**WHAT TO DO:** Please repeat the records below exactly, from the first line through the line containing "Add summary table", and nothing more.

- - - - -

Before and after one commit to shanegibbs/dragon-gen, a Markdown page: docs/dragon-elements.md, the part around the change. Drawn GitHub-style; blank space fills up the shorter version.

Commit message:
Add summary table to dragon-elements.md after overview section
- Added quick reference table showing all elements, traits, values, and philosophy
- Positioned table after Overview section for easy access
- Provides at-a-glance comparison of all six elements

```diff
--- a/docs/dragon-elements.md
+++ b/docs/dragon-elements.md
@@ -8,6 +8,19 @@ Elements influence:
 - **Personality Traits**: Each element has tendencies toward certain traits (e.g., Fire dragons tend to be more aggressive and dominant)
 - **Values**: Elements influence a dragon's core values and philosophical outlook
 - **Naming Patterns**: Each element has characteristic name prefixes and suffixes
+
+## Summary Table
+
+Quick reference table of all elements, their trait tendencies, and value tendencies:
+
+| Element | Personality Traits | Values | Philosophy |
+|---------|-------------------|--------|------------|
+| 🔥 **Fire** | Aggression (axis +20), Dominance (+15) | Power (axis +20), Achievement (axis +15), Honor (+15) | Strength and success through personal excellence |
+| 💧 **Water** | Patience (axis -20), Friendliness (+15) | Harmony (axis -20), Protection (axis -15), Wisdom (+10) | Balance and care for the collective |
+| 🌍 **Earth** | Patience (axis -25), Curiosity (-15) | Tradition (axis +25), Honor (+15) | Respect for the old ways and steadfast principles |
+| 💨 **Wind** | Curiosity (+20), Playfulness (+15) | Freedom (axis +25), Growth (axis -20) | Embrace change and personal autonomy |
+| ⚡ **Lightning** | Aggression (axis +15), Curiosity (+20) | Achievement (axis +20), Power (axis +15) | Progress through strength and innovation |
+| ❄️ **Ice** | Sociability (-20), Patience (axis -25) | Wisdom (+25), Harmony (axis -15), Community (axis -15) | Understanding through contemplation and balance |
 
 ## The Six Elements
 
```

- - - - -

**ANSWER BELOW:**
Before and after one commit to shanegibbs/dragon-gen, a Markdown page: docs/dragon-elements.md, the part around the change. Drawn GitHub-style; blank space fills up the shorter version.

Commit message:
Add summary table to dragon-elements.md after overview section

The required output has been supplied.